Gerald Bailey couldn’t let go of an anachronistic notion that the FDLE ought to be kept apart from politics.
It cost him his job.
Bailey, who headed up the Florida Department of Law Enforcement for eight years, was bounced after tangling with Rick Scott’s political operatives during the governor’s reelection campaign. Unhappily for Bailey, Melissa Sellers, the 32-year-old woman in charge of that very reelection operation, became the governor’s new, all-powerful chief of staff.
Wonder what thoughts were rumbling around the commissioner’s head as he considered the woman behind his ouster. Sellers, after all, was not yet born when Bailey first pinned on a badge. She was only 4 when he joined the FDLE.
Never miss a local story.
Bailey was tossed on Dec. 16. The governor (and our apparently oblivious cabinet members) didn’t offer up an explanation until Tuesday. Scott insisted, “He resigned.”
Not according to the former commissioner. “I did not voluntarily do anything,” Bailey told Steve Bousquet of the Tampa Bay Times/Miami Herald Tallahassee bureau. “If he said I resigned voluntarily, that is a lie. If he said that, he’s being totally untruthful.”
Bousquet recalled conflicts last year between Bailey, 67, and former members of Louisiana Gov. Bobby Jindal’s communications team, who Scott had hired for his reelection effort. (Folks around Tallahassee had dubbed them, without much affection, “the Louisiana mafia.”) Sellers had attempted to recruit Bailey to appear in one of the campaign’s dog-and-pony shows last summer. He refused. The campaign wanted FDLE agents to chauffeur campaign staffer Megan Collins, another Louisiana import, around the state. Nope. Then he complained about receiving unseemly solicitations for campaign contributions from Scott’s gang.
Bailey just couldn’t rid himself of that old-fashioned, good government ethic.

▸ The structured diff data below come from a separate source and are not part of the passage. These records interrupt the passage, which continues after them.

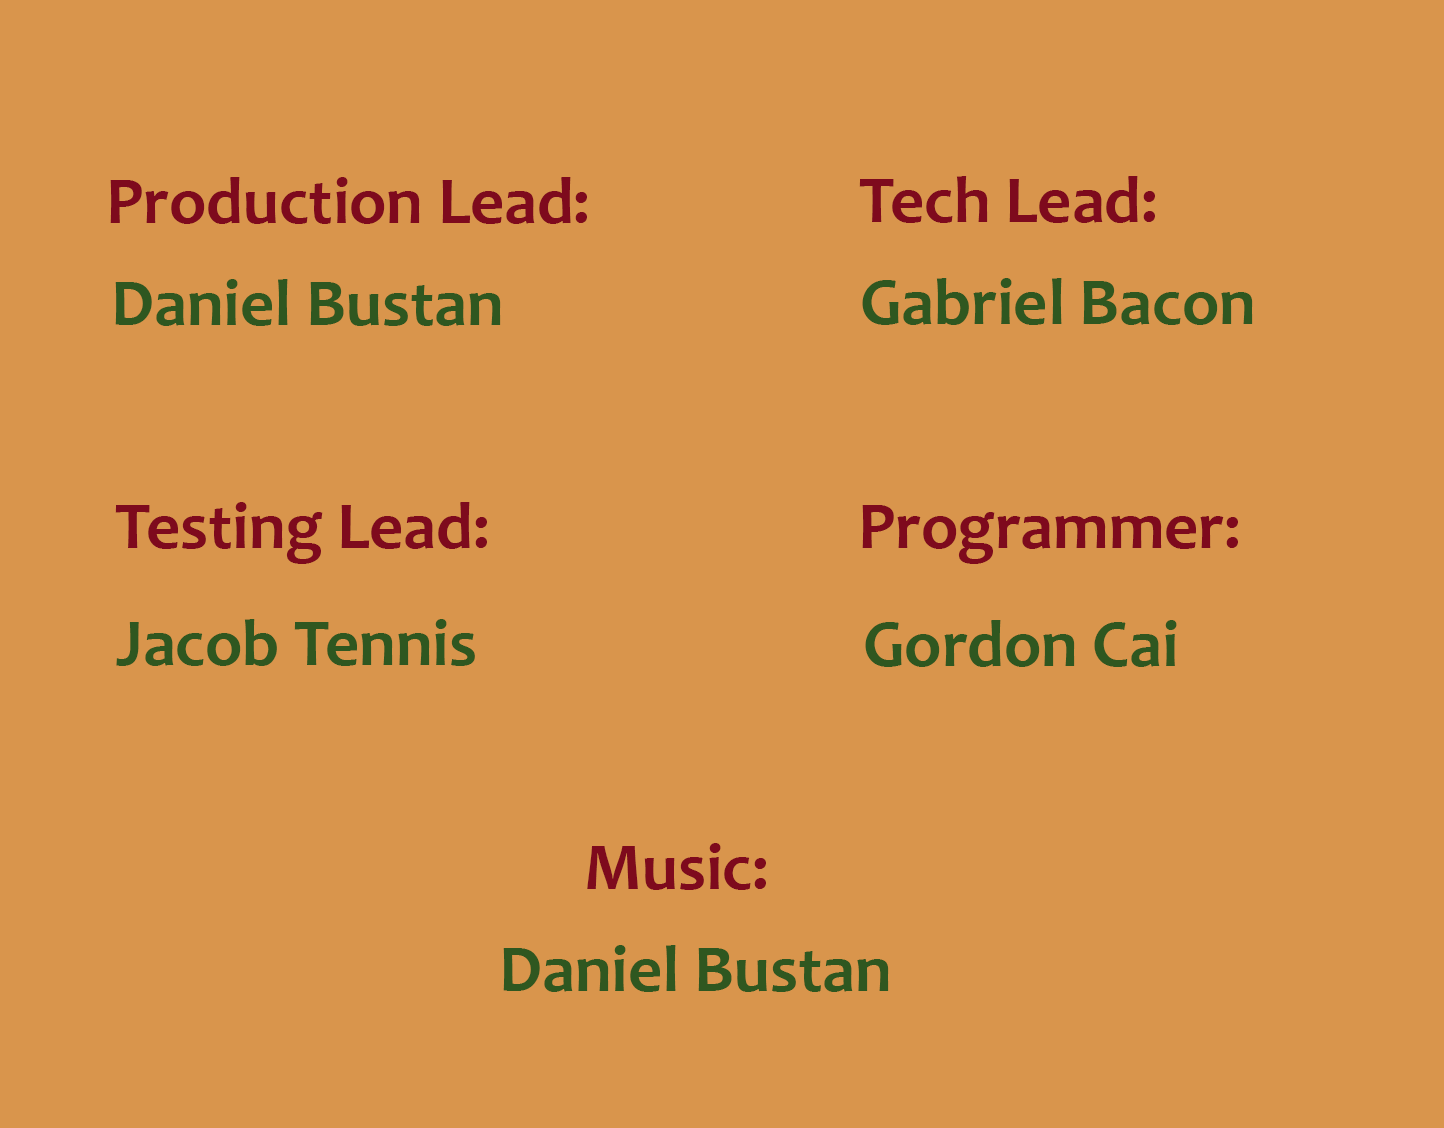
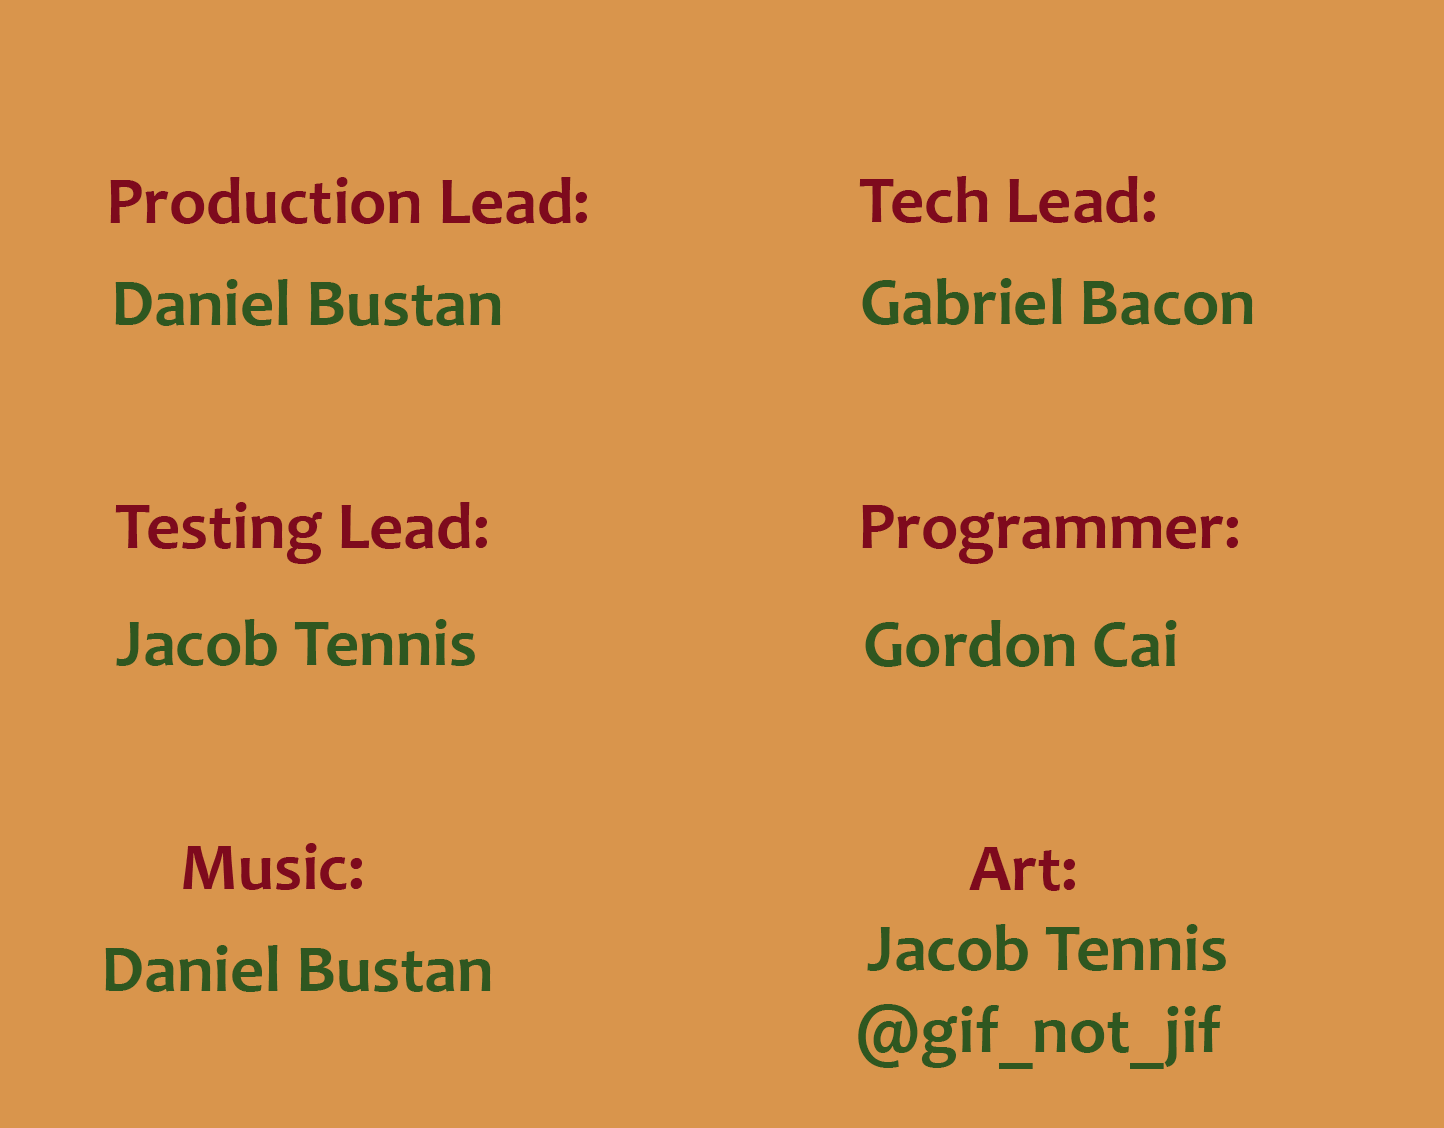
Updated Credits page.

diff --git a/src/scenes/Credits.js b/src/scenes/Credits.js
@@ -10,7 +10,7 @@ class Credits extends Phaser.Scene {
     create(){
         const screenWidth = this.sys.game.config.width;
         const screenHeight = this.sys.game.config.height;
-        this.credits = this.add.image(screenWidth/2, screenHeight/2, 'credits1').setScale(0.8);
+        this.credits = this.add.image(screenWidth/2, 350, 'credits1').setScale(0.8);
         /*this.input.on('pointerdown', () =>{
             this.scene.start('main_menu');
         });*/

I suppose there might have been other reasons why Scott and Sellers fired the obdurately apolitical FDLE commissioner. Questions have been raised about FDLE’s investigations into reports of inmate abuse in Florida state prisons and into a secret cemetery at the old Dozier School for Boys — not that the governor has shown much interest in either issue.
But if he had other reasons, Scott’s not saying.

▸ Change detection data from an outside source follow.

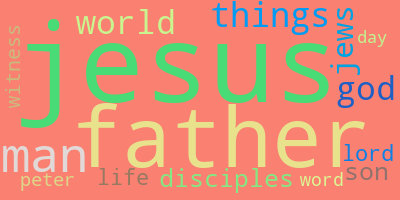
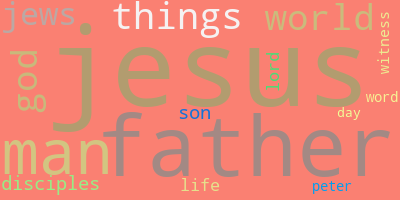
lower() added

diff --git a/nlp_John.py b/nlp_John.py
@@ -14,7 +14,7 @@ blob = TextBlob(Path("book of John text.txt").read_text())
 
 # Create a function to hold the boolean for the nouns
 is_noun = lambda pos: pos[:2] == "NN"
-noun_list = [word for (word, word_type) in blob.tags if is_noun(word_type)]
+noun_list = [word.lower() for (word, word_type) in blob.tags if is_noun(word_type)]
 
 # Create a string to hold the nouns
 noun_words = ""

Not saying, by the way, was a tactic that Sellers perfected back when she was Gov. Jindal’s misnomer of a communications director. Florida political reporters will recognize the “solid woman in high heels,” described in a 2008 Esquire profile of Jindal, as “quick on the draw with both her smile and her middle finger” who had been “derided by reporters for blocking access to her boss — literally — having performed a sort of perfectly executed moving pick that put the kibosh on any chance for spontaneous questions.”
Gambit, the New Orleans weekly, reported that same year: “Sellers has become Public Enemy No. 1 to many reporters” by routinely stonewalling requests for information. Gambit wrote that news operations “have privately griped about being removed from the administration’s press release lists after they ran less-than-flattering Jindal stories.”
Gambit quoted a newspaper capital bureau chief who described how Sellers and company “play hardball and can be punitive.”
I know of an old-fashioned cop in Florida who can attest to that.